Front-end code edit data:
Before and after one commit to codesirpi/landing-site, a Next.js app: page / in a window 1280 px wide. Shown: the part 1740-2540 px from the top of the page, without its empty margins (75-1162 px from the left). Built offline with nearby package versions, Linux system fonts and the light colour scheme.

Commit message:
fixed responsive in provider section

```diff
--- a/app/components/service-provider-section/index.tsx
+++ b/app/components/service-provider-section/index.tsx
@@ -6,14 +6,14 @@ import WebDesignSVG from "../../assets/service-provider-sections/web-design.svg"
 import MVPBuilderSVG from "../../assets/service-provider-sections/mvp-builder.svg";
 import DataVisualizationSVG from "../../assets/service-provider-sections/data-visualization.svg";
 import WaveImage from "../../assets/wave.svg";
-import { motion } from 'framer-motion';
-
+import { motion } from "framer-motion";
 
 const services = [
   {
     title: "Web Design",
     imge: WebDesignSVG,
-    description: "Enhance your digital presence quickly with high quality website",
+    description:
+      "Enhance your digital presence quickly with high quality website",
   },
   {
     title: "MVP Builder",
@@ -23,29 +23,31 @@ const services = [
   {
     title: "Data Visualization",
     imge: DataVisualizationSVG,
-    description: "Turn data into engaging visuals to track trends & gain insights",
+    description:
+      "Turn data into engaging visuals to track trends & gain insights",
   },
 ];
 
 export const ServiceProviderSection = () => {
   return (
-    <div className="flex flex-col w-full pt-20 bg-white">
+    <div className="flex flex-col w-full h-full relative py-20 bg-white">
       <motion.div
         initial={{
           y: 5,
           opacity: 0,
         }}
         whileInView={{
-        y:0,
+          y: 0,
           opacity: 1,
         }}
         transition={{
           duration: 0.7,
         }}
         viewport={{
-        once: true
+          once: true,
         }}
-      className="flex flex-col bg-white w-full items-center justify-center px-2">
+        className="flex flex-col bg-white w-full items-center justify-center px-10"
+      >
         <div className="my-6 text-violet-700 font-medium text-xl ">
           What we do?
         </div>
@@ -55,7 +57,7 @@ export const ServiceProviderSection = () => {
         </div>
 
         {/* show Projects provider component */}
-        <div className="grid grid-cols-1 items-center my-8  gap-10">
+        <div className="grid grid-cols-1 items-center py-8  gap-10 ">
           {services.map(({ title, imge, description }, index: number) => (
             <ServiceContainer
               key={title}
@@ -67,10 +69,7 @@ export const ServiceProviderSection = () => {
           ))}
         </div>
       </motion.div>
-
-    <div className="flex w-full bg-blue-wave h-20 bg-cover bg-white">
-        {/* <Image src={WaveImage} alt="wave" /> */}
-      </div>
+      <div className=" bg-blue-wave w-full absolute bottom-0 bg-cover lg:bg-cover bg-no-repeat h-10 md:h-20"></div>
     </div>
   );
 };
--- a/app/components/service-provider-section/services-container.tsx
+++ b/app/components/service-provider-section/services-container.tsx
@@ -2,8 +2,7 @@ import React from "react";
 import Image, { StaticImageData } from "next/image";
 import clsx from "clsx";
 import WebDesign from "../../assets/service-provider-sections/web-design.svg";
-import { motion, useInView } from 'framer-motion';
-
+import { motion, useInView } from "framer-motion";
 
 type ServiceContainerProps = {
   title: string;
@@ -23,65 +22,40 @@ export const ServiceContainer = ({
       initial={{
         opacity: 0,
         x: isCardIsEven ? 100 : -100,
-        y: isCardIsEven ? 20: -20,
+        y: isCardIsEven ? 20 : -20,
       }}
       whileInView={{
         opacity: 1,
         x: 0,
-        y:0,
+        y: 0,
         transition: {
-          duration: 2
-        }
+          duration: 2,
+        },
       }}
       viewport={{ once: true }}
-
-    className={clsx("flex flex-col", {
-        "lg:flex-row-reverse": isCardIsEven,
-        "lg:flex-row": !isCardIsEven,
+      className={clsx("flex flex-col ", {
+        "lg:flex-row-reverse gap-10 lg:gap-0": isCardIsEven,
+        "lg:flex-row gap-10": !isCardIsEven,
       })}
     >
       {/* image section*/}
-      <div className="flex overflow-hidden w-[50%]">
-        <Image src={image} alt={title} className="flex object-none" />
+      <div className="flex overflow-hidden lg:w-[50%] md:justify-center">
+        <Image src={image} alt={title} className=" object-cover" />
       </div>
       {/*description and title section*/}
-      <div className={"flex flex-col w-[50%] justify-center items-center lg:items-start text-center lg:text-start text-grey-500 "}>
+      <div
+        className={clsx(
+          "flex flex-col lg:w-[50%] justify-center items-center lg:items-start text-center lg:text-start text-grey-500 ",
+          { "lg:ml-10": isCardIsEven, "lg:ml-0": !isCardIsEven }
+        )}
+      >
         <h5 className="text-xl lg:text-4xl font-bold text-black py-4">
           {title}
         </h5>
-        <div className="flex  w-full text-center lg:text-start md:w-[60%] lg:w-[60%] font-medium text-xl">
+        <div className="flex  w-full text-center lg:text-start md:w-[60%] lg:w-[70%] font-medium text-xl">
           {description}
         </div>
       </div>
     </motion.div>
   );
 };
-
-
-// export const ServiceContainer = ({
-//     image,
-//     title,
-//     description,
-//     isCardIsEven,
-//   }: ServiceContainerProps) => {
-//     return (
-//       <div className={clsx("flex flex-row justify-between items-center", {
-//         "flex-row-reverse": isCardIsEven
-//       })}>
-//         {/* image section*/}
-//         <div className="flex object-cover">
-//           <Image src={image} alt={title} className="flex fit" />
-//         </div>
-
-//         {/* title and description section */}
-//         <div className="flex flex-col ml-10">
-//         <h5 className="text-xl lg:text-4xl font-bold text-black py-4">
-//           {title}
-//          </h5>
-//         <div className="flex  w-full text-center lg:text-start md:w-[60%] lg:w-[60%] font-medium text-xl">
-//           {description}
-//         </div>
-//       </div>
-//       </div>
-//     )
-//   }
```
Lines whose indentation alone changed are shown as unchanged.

What the exercise asks:
Copy every line where the word "full" is present in the entries above.

Answer to this problem:
-    <div className="flex flex-col w-full pt-20 bg-white">
+    <div className="flex flex-col w-full h-full relative py-20 bg-white">
-      className="flex flex-col bg-white w-full items-center justify-center px-2">
+        className="flex flex-col bg-white w-full items-center justify-center px-10"
-    <div className="flex w-full bg-blue-wave h-20 bg-cover bg-white">
+      <div className=" bg-blue-wave w-full absolute bottom-0 bg-cover lg:bg-cover bg-no-repeat h-10 md:h-20"></div>
-        <div className="flex  w-full text-center lg:text-start md:w-[60%] lg:w-[60%] font-medium text-xl">
+        <div className="flex  w-full text-center lg:text-start md:w-[60%] lg:w-[70%] font-medium text-xl">
-//         <div className="flex  w-full text-center lg:text-start md:w-[60%] lg:w-[60%] font-medium text-xl">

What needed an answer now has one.